**Action item**
Output the entries as they appear, skipping images.
--- Data for processing Enclosed Below ---
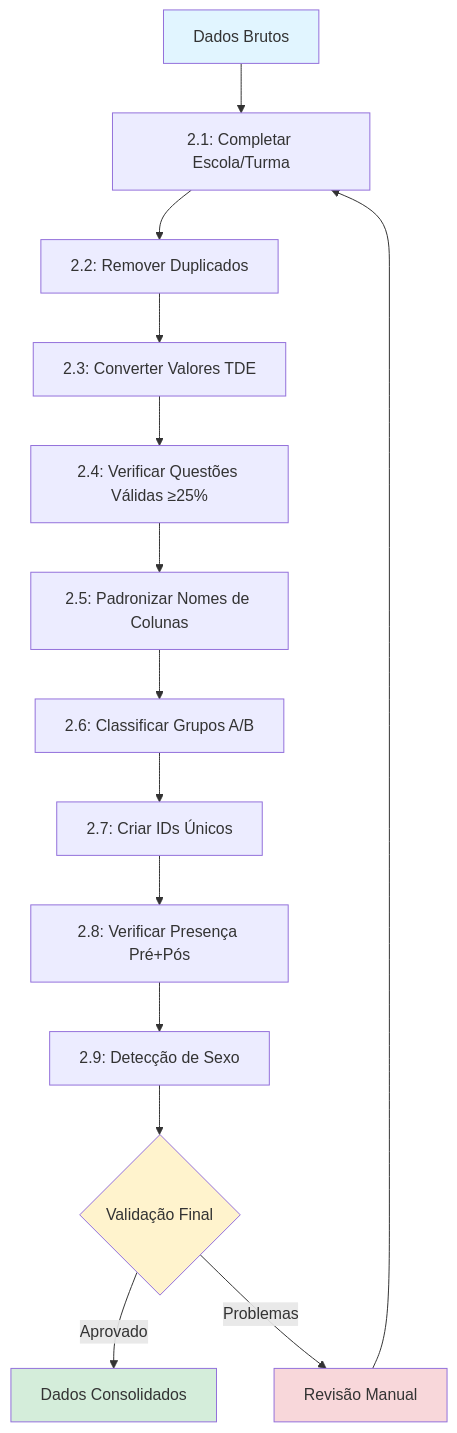
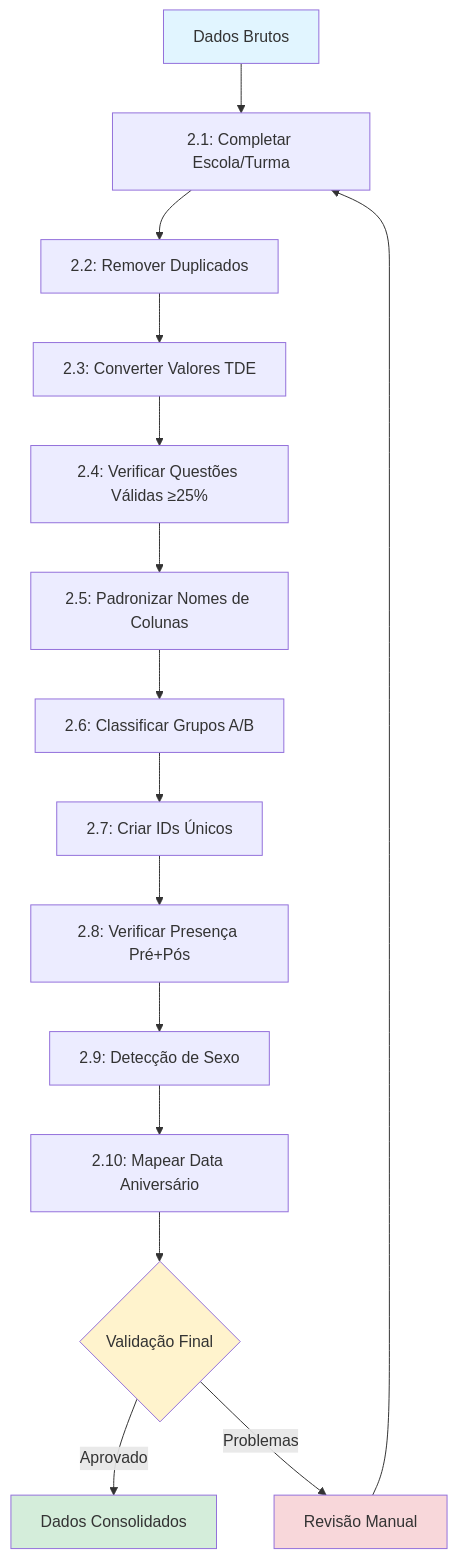
One commit to eltonsarmanho/AnaliseDadosWordGeneration changed the diagram in Metodologia/Preprocessamento.md. Above: the diagram before and after it, drawn with Mermaid. The commit also changed other lines of this file and 5 other files, not shown here.

````diff
--- a/Metodologia/Preprocessamento.md
+++ b/Metodologia/Preprocessamento.md
@@ -13,21 +13,22 @@
 ```mermaid
 graph TD
     A[Dados Brutos] --> B[2.1: Completar Escola/Turma]
     B --> C[2.2: Remover Duplicados]
     C --> D[2.3: Converter Valores TDE]
     D --> E[2.4: Verificar Questões Válidas ≥25%]
     E --> F[2.5: Padronizar Nomes de Colunas]
     F --> G[2.6: Classificar Grupos A/B]
     G --> H[2.7: Criar IDs Únicos]
     H --> I[2.8: Verificar Presença Pré+Pós]
     I --> J[2.9: Detecção de Sexo]
-    J --> K{Validação Final}
-    K -->|Aprovado| L[Dados Consolidados]
-    K -->|Problemas| M[Revisão Manual]
-    M --> B
+    J --> K[2.10: Mapear Data Aniversário]
+    K --> L{Validação Final}
+    L -->|Aprovado| M[Dados Consolidados]
+    L -->|Problemas| N[Revisão Manual]
+    N --> B
     
     style A fill:#e1f5ff
-    style L fill:#d4edda
-    style M fill:#f8d7da
-    style K fill:#fff3cd
+    style M fill:#d4edda
+    style N fill:#f8d7da
+    style L fill:#fff3cd
 ```
````
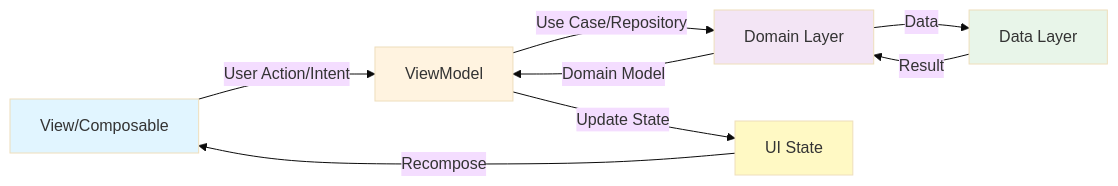
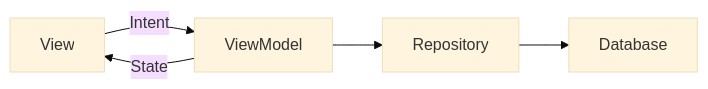
Before and after one commit to khebrati/audiosense: the first of 3 diagrams in ARCHITECTURE.md, drawn with Mermaid (base theme). The commit also changed other lines of this file, not shown here.

Commit message:
Condense architecture doc to under 100 words as requested

````diff
--- a/ARCHITECTURE.md
+++ b/ARCHITECTURE.md
@@ -16,16 +5,7 @@
 ```mermaid
 graph LR
-    A[View/Composable] -->|User Action/Intent| B[ViewModel]
-    B -->|Use Case/Repository| C[Domain Layer]
-    C -->|Data| D[Data Layer]
-    D -->|Result| C
-    C -->|Domain Model| B
-    B -->|Update State| E[UI State]
-    E -->|Recompose| A
-    
-    style A fill:#e1f5ff
-    style B fill:#fff3e0
-    style C fill:#f3e5f5
-    style D fill:#e8f5e9
-    style E fill:#fff9c4
+    A[View] -->|Intent| B[ViewModel]
+    B -->|State| A
+    B --> C[Repository]
+    C --> D[Database]
 ```
````
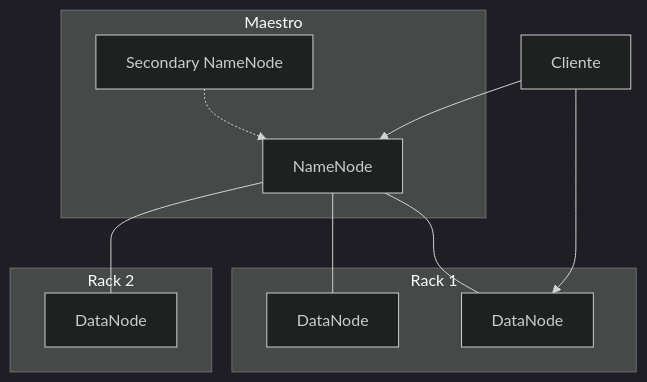
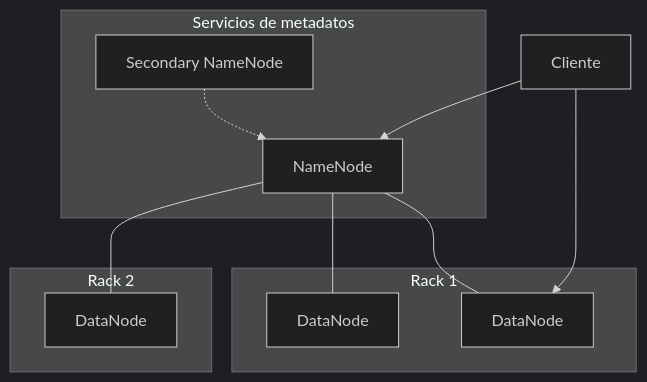
One commit to iesataulfoargentasor/bda_2026_2027 changed the second of 4 diagrams in docs/ut2/hdfs.md. Above: the diagram before and after it, drawn with Mermaid (dark theme). The commit also changed other lines of this file and 14 other files, not shown here.

````diff
--- a/docs/ut2/hdfs.md
+++ b/docs/ut2/hdfs.md
@@ -88,20 +98,20 @@
 ```mermaid
 flowchart TB
-  subgraph maestro["Maestro"]
+  subgraph maestro["Servicios de metadatos"]
     NN[NameNode]
     SNN[Secondary NameNode]
   end
   subgraph rack1["Rack 1"]
     DN1[DataNode]
     DN2[DataNode]
   end
   subgraph rack2["Rack 2"]
     DN3[DataNode]
   end
   CLI[Cliente] --> NN
   NN --- DN1
   NN --- DN2
   NN --- DN3
   SNN -.-> NN
   CLI --> DN1
 ```
````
--- End of Enclosed Data for processing ---
**Answer to this exercise**
One commit to eltonsarmanho/AnaliseDadosWordGeneration changed the diagram in Metodologia/Preprocessamento.md. Above: the diagram before and after it, drawn with Mermaid. The commit also changed other lines of this file and 5 other files, not shown here.

````diff
--- a/Metodologia/Preprocessamento.md
+++ b/Metodologia/Preprocessamento.md
@@ -13,21 +13,22 @@
 ```mermaid
 graph TD
     A[Dados Brutos] --> B[2.1: Completar Escola/Turma]
     B --> C[2.2: Remover Duplicados]
     C --> D[2.3: Converter Valores TDE]
     D --> E[2.4: Verificar Questões Válidas ≥25%]
     E --> F[2.5: Padronizar Nomes de Colunas]
     F --> G[2.6: Classificar Grupos A/B]
     G --> H[2.7: Criar IDs Únicos]
     H --> I[2.8: Verificar Presença Pré+Pós]
     I --> J[2.9: Detecção de Sexo]
-    J --> K{Validação Final}
-    K -->|Aprovado| L[Dados Consolidados]
-    K -->|Problemas| M[Revisão Manual]
-    M --> B
+    J --> K[2.10: Mapear Data Aniversário]
+    K --> L{Validação Final}
+    L -->|Aprovado| M[Dados Consolidados]
+    L -->|Problemas| N[Revisão Manual]
+    N --> B
     
     style A fill:#e1f5ff
-    style L fill:#d4edda
-    style M fill:#f8d7da
-    style K fill:#fff3cd
+    style M fill:#d4edda
+    style N fill:#f8d7da
+    style L fill:#fff3cd
 ```
````
Before and after one commit to khebrati/audiosense: the first of 3 diagrams in ARCHITECTURE.md, drawn with Mermaid (base theme). The commit also changed other lines of this file, not shown here.

Commit message:
Condense architecture doc to under 100 words as requested

````diff
--- a/ARCHITECTURE.md
+++ b/ARCHITECTURE.md
@@ -16,16 +5,7 @@
 ```mermaid
 graph LR
-    A[View/Composable] -->|User Action/Intent| B[ViewModel]
-    B -->|Use Case/Repository| C[Domain Layer]
-    C -->|Data| D[Data Layer]
-    D -->|Result| C
-    C -->|Domain Model| B
-    B -->|Update State| E[UI State]
-    E -->|Recompose| A
-    
-    style A fill:#e1f5ff
-    style B fill:#fff3e0
-    style C fill:#f3e5f5
-    style D fill:#e8f5e9
-    style E fill:#fff9c4
+    A[View] -->|Intent| B[ViewModel]
+    B -->|State| A
+    B --> C[Repository]
+    C --> D[Database]
 ```
````
One commit to iesataulfoargentasor/bda_2026_2027 changed the second of 4 diagrams in docs/ut2/hdfs.md. Above: the diagram before and after it, drawn with Mermaid (dark theme). The commit also changed other lines of this file and 14 other files, not shown here.

````diff
--- a/docs/ut2/hdfs.md
+++ b/docs/ut2/hdfs.md
@@ -88,20 +98,20 @@
 ```mermaid
 flowchart TB
-  subgraph maestro["Maestro"]
+  subgraph maestro["Servicios de metadatos"]
     NN[NameNode]
     SNN[Secondary NameNode]
   end
   subgraph rack1["Rack 1"]
     DN1[DataNode]
     DN2[DataNode]
   end
   subgraph rack2["Rack 2"]
     DN3[DataNode]
   end
   CLI[Cliente] --> NN
   NN --- DN1
   NN --- DN2
   NN --- DN3
   SNN -.-> NN
   CLI --> DN1
 ```
````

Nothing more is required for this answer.